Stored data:

Start of Block

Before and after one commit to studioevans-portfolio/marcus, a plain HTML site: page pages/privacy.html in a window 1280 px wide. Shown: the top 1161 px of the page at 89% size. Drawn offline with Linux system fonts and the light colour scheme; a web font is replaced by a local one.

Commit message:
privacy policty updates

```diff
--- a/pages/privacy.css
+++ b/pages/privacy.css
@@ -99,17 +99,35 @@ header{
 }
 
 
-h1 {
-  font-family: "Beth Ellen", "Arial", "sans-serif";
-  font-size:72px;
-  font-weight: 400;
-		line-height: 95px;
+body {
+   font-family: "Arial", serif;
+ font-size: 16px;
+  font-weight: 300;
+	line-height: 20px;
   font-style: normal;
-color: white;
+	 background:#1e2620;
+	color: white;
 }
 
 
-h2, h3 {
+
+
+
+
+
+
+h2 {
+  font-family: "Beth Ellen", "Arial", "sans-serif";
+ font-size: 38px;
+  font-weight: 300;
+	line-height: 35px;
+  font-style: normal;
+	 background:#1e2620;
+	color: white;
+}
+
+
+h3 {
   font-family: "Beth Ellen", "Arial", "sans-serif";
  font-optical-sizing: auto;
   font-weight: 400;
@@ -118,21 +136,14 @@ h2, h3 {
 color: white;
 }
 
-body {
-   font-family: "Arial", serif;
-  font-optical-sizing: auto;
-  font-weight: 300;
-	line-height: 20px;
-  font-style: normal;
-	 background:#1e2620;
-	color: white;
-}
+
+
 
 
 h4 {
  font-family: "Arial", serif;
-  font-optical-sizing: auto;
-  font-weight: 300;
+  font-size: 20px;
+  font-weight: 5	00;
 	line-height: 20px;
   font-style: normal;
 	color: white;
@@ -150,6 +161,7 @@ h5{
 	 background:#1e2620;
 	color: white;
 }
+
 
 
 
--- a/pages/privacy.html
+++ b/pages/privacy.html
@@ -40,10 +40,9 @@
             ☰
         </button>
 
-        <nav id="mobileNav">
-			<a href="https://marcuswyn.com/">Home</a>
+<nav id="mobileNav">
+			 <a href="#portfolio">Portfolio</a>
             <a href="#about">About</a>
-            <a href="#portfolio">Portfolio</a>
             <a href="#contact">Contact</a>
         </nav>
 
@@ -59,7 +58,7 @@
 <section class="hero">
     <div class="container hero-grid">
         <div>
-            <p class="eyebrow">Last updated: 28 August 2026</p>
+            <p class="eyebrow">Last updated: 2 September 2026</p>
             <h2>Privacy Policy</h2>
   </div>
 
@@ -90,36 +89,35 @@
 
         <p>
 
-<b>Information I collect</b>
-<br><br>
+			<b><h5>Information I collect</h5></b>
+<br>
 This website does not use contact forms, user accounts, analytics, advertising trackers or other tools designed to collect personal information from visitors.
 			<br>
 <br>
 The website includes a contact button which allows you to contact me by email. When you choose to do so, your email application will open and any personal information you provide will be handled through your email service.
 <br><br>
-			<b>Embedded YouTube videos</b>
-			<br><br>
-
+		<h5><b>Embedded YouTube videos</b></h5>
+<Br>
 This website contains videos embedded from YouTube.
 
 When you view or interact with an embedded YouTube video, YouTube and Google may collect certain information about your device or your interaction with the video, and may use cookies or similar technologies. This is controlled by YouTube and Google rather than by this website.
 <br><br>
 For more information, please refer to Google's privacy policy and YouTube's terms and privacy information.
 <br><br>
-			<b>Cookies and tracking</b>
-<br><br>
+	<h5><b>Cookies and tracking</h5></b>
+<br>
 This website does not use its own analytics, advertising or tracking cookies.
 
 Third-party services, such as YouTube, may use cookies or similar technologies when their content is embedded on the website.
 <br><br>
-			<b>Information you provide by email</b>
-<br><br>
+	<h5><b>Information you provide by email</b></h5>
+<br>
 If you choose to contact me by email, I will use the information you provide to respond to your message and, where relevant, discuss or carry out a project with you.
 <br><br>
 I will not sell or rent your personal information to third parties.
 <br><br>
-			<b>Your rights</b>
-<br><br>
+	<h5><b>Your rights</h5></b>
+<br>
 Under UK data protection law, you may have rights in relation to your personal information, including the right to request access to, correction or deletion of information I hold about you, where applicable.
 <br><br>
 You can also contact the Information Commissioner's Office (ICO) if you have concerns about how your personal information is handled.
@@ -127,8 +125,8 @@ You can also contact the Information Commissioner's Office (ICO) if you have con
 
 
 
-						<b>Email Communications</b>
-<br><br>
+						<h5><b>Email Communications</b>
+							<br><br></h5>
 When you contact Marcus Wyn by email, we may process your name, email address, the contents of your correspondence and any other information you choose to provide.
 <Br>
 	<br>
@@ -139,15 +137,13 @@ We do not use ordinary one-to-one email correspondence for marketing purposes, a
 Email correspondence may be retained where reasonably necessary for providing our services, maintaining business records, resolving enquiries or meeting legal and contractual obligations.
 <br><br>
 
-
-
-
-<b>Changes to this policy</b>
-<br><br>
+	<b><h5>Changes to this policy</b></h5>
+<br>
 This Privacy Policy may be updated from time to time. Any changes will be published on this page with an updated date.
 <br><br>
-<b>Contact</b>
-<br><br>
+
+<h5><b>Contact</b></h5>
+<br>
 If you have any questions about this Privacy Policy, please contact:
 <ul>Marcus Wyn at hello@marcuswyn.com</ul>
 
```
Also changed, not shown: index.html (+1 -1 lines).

End of Block

## What you have to do
Scan the records for the string "about" and report each line where it occurs.

## Result for this exercise
             <a href="#about">About</a>
 When you view or interact with an embedded YouTube video, YouTube and Google may collect certain information about your device or your interaction with the video, and may use cookies or similar technologies. This is controlled by YouTube and Google rather than by this website.
 Under UK data protection law, you may have rights in relation to your personal information, including the right to request access to, correction or deletion of information I hold about you, where applicable.
 You can also contact the Information Commissioner's Office (ICO) if you have concerns about how your personal information is handled.
 If you have any questions about this Privacy Policy, please contact:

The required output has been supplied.